Restate the entries below word for word, leaving nothing out.

Records for processing:
*****
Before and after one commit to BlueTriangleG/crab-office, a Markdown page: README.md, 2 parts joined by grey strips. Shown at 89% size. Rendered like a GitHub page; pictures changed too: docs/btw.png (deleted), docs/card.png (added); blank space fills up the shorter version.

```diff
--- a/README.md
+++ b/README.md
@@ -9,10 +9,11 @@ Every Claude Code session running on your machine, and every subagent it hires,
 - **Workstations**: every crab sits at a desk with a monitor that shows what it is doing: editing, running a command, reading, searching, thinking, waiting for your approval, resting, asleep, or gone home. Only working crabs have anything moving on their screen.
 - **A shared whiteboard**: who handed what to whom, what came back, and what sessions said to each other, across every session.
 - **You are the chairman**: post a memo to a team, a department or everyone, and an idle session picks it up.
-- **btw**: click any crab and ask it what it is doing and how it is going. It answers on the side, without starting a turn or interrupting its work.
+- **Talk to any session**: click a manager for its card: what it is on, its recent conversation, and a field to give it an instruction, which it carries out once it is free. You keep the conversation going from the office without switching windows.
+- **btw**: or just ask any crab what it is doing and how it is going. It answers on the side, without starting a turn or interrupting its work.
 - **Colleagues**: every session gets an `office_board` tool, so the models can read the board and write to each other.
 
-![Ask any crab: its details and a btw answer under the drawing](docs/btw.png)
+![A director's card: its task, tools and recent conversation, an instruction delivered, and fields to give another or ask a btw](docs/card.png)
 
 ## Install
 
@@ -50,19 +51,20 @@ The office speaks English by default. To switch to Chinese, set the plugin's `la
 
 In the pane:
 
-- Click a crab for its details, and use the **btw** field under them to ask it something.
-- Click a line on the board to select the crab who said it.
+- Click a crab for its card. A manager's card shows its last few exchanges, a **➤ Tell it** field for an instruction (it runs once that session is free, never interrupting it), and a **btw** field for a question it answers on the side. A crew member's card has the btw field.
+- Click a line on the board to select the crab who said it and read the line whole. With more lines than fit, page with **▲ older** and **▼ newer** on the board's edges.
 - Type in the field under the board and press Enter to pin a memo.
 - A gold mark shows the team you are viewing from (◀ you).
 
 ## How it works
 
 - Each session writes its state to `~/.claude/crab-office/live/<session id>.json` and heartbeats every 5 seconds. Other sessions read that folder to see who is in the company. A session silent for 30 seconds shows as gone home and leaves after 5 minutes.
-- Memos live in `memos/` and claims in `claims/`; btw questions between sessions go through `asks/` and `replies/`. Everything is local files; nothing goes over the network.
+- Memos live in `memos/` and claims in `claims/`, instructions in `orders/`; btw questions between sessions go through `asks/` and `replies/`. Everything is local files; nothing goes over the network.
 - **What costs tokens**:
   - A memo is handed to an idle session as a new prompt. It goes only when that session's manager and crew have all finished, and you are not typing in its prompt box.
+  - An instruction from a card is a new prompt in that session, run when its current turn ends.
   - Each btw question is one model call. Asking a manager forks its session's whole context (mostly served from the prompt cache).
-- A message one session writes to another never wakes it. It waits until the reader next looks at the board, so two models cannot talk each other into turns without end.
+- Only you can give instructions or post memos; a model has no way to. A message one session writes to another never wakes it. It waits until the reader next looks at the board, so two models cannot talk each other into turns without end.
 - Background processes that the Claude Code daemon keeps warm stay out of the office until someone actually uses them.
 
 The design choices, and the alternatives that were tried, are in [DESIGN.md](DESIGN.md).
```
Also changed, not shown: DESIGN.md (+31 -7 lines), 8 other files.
*****
Response to the exercise:
Before and after one commit to BlueTriangleG/crab-office, a Markdown page: README.md, 2 parts joined by grey strips. Shown at 89% size. Rendered like a GitHub page; pictures changed too: docs/btw.png (deleted), docs/card.png (added); blank space fills up the shorter version.

```diff
--- a/README.md
+++ b/README.md
@@ -9,10 +9,11 @@ Every Claude Code session running on your machine, and every subagent it hires,
 - **Workstations**: every crab sits at a desk with a monitor that shows what it is doing: editing, running a command, reading, searching, thinking, waiting for your approval, resting, asleep, or gone home. Only working crabs have anything moving on their screen.
 - **A shared whiteboard**: who handed what to whom, what came back, and what sessions said to each other, across every session.
 - **You are the chairman**: post a memo to a team, a department or everyone, and an idle session picks it up.
-- **btw**: click any crab and ask it what it is doing and how it is going. It answers on the side, without starting a turn or interrupting its work.
+- **Talk to any session**: click a manager for its card: what it is on, its recent conversation, and a field to give it an instruction, which it carries out once it is free. You keep the conversation going from the office without switching windows.
+- **btw**: or just ask any crab what it is doing and how it is going. It answers on the side, without starting a turn or interrupting its work.
 - **Colleagues**: every session gets an `office_board` tool, so the models can read the board and write to each other.
 
-![Ask any crab: its details and a btw answer under the drawing](docs/btw.png)
+![A director's card: its task, tools and recent conversation, an instruction delivered, and fields to give another or ask a btw](docs/card.png)
 
 ## Install
 
@@ -50,19 +51,20 @@ The office speaks English by default. To switch to Chinese, set the plugin's `la
 
 In the pane:
 
-- Click a crab for its details, and use the **btw** field under them to ask it something.
-- Click a line on the board to select the crab who said it.
+- Click a crab for its card. A manager's card shows its last few exchanges, a **➤ Tell it** field for an instruction (it runs once that session is free, never interrupting it), and a **btw** field for a question it answers on the side. A crew member's card has the btw field.
+- Click a line on the board to select the crab who said it and read the line whole. With more lines than fit, page with **▲ older** and **▼ newer** on the board's edges.
 - Type in the field under the board and press Enter to pin a memo.
 - A gold mark shows the team you are viewing from (◀ you).
 
 ## How it works
 
 - Each session writes its state to `~/.claude/crab-office/live/<session id>.json` and heartbeats every 5 seconds. Other sessions read that folder to see who is in the company. A session silent for 30 seconds shows as gone home and leaves after 5 minutes.
-- Memos live in `memos/` and claims in `claims/`; btw questions between sessions go through `asks/` and `replies/`. Everything is local files; nothing goes over the network.
+- Memos live in `memos/` and claims in `claims/`, instructions in `orders/`; btw questions between sessions go through `asks/` and `replies/`. Everything is local files; nothing goes over the network.
 - **What costs tokens**:
   - A memo is handed to an idle session as a new prompt. It goes only when that session's manager and crew have all finished, and you are not typing in its prompt box.
+  - An instruction from a card is a new prompt in that session, run when its current turn ends.
   - Each btw question is one model call. Asking a manager forks its session's whole context (mostly served from the prompt cache).
-- A message one session writes to another never wakes it. It waits until the reader next looks at the board, so two models cannot talk each other into turns without end.
+- Only you can give instructions or post memos; a model has no way to. A message one session writes to another never wakes it. It waits until the reader next looks at the board, so two models cannot talk each other into turns without end.
 - Background processes that the Claude Code daemon keeps warm stay out of the office until someone actually uses them.
 
 The design choices, and the alternatives that were tried, are in [DESIGN.md](DESIGN.md).
```
Also changed, not shown: DESIGN.md (+31 -7 lines), 8 other files.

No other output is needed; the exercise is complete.